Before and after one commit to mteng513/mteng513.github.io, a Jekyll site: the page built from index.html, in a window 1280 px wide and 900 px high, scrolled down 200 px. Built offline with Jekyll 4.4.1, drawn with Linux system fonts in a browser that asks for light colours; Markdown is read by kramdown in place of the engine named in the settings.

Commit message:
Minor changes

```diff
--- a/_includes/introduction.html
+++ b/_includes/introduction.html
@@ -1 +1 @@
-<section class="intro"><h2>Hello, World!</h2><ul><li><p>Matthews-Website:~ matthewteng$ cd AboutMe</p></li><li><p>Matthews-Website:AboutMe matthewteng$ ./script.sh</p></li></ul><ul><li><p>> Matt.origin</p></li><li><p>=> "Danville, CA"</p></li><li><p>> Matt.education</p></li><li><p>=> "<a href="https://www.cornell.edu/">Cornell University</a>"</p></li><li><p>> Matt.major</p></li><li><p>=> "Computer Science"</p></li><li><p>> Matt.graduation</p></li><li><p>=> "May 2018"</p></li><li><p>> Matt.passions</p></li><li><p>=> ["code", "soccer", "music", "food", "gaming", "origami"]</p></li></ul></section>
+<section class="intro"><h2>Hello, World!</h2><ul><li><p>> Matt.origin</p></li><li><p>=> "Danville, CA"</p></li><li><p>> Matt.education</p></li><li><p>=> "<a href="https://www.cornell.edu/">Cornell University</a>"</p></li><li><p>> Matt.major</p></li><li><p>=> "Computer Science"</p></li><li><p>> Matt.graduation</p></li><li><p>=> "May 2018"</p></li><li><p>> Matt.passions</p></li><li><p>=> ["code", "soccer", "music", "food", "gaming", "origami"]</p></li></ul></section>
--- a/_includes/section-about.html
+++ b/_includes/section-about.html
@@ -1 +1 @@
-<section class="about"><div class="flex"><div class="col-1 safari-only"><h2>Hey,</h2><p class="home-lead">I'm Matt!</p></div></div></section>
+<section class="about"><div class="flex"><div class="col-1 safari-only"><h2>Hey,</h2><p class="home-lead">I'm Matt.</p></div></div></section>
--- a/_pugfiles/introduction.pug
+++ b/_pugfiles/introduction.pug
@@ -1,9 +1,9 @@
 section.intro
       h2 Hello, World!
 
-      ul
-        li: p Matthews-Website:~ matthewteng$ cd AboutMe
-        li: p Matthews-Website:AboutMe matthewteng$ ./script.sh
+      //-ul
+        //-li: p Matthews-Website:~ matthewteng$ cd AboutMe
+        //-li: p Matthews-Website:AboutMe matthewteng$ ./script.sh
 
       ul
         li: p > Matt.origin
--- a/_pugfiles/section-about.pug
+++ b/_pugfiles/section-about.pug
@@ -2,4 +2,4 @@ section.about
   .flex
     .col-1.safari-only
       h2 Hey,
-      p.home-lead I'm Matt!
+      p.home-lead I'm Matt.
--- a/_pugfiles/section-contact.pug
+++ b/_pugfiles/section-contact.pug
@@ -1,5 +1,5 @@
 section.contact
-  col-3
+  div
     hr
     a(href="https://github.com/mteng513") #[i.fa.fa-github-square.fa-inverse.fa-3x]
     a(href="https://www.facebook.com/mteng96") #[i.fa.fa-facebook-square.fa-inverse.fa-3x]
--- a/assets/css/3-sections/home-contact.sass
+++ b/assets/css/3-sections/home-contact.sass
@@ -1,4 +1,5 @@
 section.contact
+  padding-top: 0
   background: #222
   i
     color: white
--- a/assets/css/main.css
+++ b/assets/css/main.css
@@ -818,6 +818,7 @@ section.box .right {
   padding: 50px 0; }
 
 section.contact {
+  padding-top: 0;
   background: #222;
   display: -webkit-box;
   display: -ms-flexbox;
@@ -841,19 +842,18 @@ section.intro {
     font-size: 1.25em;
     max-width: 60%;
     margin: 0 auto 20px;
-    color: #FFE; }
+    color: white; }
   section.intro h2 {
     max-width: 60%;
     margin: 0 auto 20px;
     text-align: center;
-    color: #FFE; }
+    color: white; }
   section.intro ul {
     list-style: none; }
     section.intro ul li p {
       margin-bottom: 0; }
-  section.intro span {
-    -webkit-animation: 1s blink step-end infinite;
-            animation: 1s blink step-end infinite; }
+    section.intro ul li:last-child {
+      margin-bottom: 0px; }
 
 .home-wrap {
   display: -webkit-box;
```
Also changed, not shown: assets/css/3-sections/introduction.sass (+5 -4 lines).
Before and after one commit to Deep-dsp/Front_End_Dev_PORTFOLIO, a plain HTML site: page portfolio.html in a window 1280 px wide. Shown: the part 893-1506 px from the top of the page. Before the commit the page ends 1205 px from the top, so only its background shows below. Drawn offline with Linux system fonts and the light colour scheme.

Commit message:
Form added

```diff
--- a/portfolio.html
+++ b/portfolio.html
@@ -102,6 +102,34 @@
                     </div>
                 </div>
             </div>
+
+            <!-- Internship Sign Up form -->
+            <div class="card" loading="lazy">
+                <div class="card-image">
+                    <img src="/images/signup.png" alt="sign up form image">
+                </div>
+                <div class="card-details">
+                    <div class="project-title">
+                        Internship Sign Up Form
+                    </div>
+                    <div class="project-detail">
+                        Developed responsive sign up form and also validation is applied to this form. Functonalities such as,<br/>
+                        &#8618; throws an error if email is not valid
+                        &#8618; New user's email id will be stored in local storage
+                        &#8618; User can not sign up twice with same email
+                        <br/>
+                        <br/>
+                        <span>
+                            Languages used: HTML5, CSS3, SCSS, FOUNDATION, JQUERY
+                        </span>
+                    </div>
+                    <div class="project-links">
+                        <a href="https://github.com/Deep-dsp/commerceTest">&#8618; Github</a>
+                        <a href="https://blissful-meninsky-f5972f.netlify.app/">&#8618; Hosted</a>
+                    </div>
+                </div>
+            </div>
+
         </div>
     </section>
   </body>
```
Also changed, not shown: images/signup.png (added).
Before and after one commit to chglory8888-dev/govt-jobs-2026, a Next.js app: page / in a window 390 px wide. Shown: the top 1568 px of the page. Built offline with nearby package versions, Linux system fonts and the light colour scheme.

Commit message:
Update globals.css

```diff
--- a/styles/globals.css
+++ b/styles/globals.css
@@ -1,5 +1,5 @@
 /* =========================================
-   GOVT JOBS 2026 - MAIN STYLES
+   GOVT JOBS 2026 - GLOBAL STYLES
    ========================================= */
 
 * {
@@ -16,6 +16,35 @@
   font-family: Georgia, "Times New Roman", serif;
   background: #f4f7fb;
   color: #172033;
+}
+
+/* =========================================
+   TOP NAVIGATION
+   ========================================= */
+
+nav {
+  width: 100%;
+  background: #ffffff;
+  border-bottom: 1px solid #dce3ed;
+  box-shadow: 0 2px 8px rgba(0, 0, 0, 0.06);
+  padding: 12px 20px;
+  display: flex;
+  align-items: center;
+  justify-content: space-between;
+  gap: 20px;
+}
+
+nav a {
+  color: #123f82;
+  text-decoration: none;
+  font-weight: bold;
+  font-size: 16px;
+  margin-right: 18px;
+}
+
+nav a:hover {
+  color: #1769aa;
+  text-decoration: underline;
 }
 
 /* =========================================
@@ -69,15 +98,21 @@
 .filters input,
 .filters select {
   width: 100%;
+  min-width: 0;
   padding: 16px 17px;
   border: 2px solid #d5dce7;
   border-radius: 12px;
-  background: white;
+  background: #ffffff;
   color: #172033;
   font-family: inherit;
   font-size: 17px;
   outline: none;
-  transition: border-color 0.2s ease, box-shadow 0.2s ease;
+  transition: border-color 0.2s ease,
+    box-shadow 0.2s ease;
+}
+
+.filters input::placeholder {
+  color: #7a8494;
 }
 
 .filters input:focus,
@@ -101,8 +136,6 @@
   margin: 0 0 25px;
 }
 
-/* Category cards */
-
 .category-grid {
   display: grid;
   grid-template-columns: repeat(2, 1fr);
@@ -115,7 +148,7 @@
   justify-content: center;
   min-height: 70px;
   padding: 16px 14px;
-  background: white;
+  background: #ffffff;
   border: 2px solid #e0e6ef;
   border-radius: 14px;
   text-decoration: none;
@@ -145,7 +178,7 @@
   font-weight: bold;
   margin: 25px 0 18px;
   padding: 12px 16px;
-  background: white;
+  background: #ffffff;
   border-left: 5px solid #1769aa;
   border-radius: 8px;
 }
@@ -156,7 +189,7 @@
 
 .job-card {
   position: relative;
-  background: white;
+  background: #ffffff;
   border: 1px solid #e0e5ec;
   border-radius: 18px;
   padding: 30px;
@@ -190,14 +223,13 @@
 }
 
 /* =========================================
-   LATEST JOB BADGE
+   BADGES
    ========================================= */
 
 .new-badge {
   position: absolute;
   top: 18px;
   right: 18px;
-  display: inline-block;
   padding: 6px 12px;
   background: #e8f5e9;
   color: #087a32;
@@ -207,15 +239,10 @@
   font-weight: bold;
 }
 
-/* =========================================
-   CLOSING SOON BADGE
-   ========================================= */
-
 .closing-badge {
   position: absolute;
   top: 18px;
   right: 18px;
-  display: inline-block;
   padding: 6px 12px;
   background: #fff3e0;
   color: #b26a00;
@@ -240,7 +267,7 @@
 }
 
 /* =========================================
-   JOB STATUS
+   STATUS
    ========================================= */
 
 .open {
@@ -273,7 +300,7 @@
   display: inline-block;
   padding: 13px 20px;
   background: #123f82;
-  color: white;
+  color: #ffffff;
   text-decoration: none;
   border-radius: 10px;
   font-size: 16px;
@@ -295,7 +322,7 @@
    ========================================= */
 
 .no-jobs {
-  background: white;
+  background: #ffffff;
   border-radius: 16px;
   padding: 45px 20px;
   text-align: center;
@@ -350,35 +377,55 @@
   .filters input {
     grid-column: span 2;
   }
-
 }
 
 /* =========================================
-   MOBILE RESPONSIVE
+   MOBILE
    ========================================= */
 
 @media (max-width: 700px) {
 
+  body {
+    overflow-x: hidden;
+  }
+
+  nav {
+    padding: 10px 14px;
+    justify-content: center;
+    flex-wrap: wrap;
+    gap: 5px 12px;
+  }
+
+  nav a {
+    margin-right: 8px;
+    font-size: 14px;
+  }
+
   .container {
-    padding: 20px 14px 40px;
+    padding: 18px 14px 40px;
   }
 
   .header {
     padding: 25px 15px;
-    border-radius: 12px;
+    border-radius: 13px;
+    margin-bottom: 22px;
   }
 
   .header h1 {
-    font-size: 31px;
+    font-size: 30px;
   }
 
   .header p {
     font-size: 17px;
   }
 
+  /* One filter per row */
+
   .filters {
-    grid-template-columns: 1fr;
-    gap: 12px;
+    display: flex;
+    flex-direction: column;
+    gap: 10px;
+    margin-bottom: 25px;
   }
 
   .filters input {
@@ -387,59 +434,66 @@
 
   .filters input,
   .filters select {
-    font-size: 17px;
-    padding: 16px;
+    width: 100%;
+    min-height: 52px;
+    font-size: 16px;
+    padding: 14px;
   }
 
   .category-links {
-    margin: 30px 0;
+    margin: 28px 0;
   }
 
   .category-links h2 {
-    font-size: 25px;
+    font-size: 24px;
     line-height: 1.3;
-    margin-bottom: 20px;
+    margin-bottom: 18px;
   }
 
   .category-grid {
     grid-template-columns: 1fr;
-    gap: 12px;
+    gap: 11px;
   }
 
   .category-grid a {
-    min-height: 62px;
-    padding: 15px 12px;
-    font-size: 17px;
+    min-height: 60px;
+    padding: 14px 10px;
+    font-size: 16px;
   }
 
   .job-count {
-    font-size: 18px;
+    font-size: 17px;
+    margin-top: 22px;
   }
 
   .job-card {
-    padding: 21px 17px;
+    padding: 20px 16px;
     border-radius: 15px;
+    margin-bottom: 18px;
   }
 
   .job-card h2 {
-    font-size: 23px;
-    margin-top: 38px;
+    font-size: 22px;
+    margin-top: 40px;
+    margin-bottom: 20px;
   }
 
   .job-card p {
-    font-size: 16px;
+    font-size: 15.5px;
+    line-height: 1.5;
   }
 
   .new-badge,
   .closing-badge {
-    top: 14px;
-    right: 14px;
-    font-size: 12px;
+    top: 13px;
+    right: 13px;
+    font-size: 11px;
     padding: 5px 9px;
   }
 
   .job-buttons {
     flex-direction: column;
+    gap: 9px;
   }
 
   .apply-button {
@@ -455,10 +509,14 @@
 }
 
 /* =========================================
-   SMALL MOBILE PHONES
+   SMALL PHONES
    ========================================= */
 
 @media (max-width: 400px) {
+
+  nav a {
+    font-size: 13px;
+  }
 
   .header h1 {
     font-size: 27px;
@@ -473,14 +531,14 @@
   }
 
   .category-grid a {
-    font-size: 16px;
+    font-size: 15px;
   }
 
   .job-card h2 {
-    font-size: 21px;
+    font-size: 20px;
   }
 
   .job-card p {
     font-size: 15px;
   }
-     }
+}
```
--------
- [ASSIGNMENT] In the listing, how many lines include the string "contact"? State the number alone.

- [RESPONSE BELOW] 7